The sense of smell in marine mammals is traditionally thought to be poor. However, increasing evidence suggests that pinnipeds may use their sense of smell in a variety of behavioral contexts including communication, foraging, food selection, and reproduction. Using a food-rewarded two-choice instrumental conditioning paradigm, I assessed the ability of South African fur seals, Arctocephalus pusillus, to discriminate between 12 enantiomeric odor pairs, that is, between odorants that are identical in structure except for chirality. The fur seals significantly discriminated between eight out of the twelve odor pairs (according to p < 0.05, with carvone, dihydrocarvone, dihydrocarveol, limonene oxide, menthol, beta-citronellol, fenchone, and alpha-pinene), and failed with only four odor pairs (isopulegol, rose oxide, limonene, and camphor). No significant differences in performance were found between the animals (p > 0.05). Cross-species comparisons between the olfactory performance of the fur seals and that of other species previously tested on the same set of odor pairs lend further support to the notion that the relative size of the olfactory bulbs is not a reliable predictor of olfactory discrimination abilities. The results of the present study suggest that sense of smell may play an important and hitherto underestimated role in regulating the behavior of fur seals.

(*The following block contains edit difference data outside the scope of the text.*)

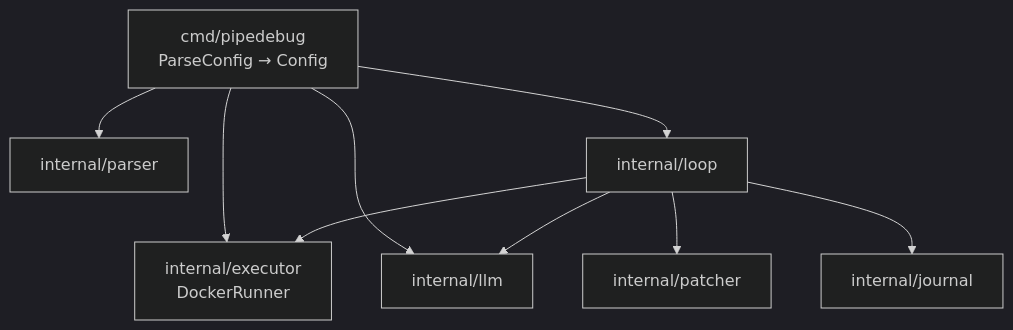
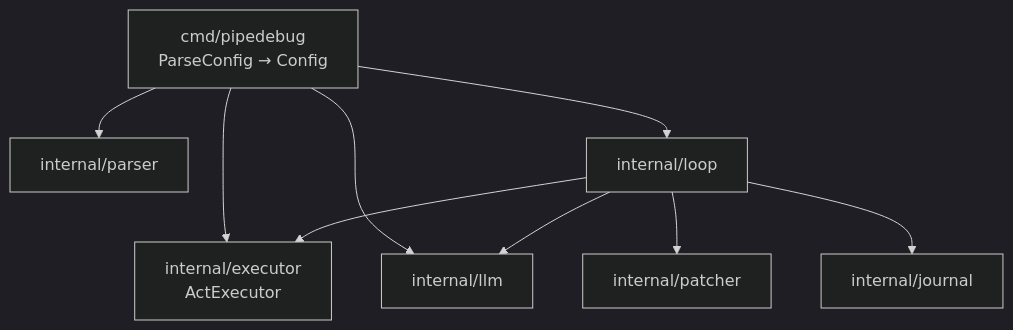
Before and after one commit to paramtully/Ci-Cd-Pipeline-Debugger: the third of 4 diagrams in docs/TECHNICAL_DESIGN.md, drawn with Mermaid (dark theme). The commit also changed other lines of this file and 9 other files, not shown here.

````diff
--- a/docs/TECHNICAL_DESIGN.md
+++ b/docs/TECHNICAL_DESIGN.md
@@ -501,19 +538,19 @@
 ```mermaid
 flowchart TB
   cmd[cmd/pipedebug<br/>ParseConfig → Config]
   parser[internal/parser]
-  exec[internal/executor<br/>DockerRunner]
+  exec[internal/executor<br/>ActExecutor]
   llm[internal/llm]
   patch[internal/patcher]
   journal[internal/journal]
   loop[internal/loop]
 
   cmd --> parser
   cmd --> loop
   cmd --> exec
   cmd --> llm
   loop --> exec
   loop --> llm
   loop --> patch
   loop --> journal
 ```
````
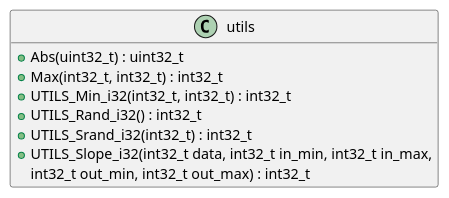
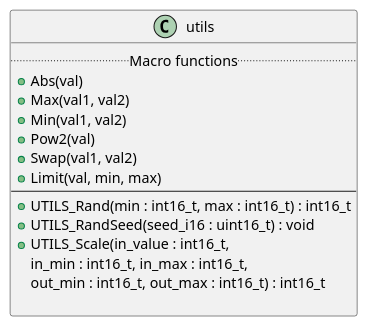
The diagram in docs/diagrams/source/utils.puml (binarymaker/embclib), drawn with PlantUML before and after one commit. The commit also changed 6 other files, not shown here.

Commit message:
uml diagrams update

```diff
--- a/docs/diagrams/source/utils.puml
+++ b/docs/diagrams/source/utils.puml
@@ -1,16 +1,21 @@
 @startuml utility-library
 
 class utils
 {
-    + Abs(uint32_t) : uint32_t
-    + Max(int32_t, int32_t) : int32_t
-    + UTILS_Min_i32(int32_t, int32_t) : int32_t
-    + UTILS_Rand_i32() : int32_t
-    + UTILS_Srand_i32(int32_t) : int32_t
-    + UTILS_Slope_i32(int32_t data, int32_t in_min, int32_t in_max,
-      int32_t out_min, int32_t out_max) : int32_t
+  .. Macro functions ..
+  + Abs(val)
+  + Max(val1, val2) 
+  + Min(val1, val2)
+  + Pow2(val)
+  + Swap(val1, val2)
+  + Limit(val, min, max)
+  --
+  + UTILS_Rand(min : int16_t, max : int16_t) : int16_t
+  + UTILS_RandSeed(seed_i16 : uint16_t) : void
+  + UTILS_Scale(in_value : int16_t, 
+                in_min : int16_t, in_max : int16_t, 
+                out_min : int16_t, out_max : int16_t) : int16_t
+
 }
 
-hide utils attribute
-
 @enduml
```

Responsible for this page: Agneta Johansson
Last updated: 04/22/12